Exercise materials: Begin
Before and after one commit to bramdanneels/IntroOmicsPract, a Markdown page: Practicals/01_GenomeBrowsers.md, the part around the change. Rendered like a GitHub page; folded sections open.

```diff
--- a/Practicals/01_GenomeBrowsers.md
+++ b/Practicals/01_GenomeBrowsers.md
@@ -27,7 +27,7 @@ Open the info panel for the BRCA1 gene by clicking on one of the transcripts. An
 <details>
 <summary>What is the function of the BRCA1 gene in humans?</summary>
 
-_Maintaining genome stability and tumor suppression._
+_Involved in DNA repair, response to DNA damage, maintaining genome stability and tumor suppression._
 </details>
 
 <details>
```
Exercise materials: End
*Assigned task*
Return a copy of every line in the records that includes the string "Practicals".

*Response to this task*
Before and after one commit to bramdanneels/IntroOmicsPract, a Markdown page: Practicals/01_GenomeBrowsers.md, the part around the change. Rendered like a GitHub page; folded sections open.
--- a/Practicals/01_GenomeBrowsers.md
+++ b/Practicals/01_GenomeBrowsers.md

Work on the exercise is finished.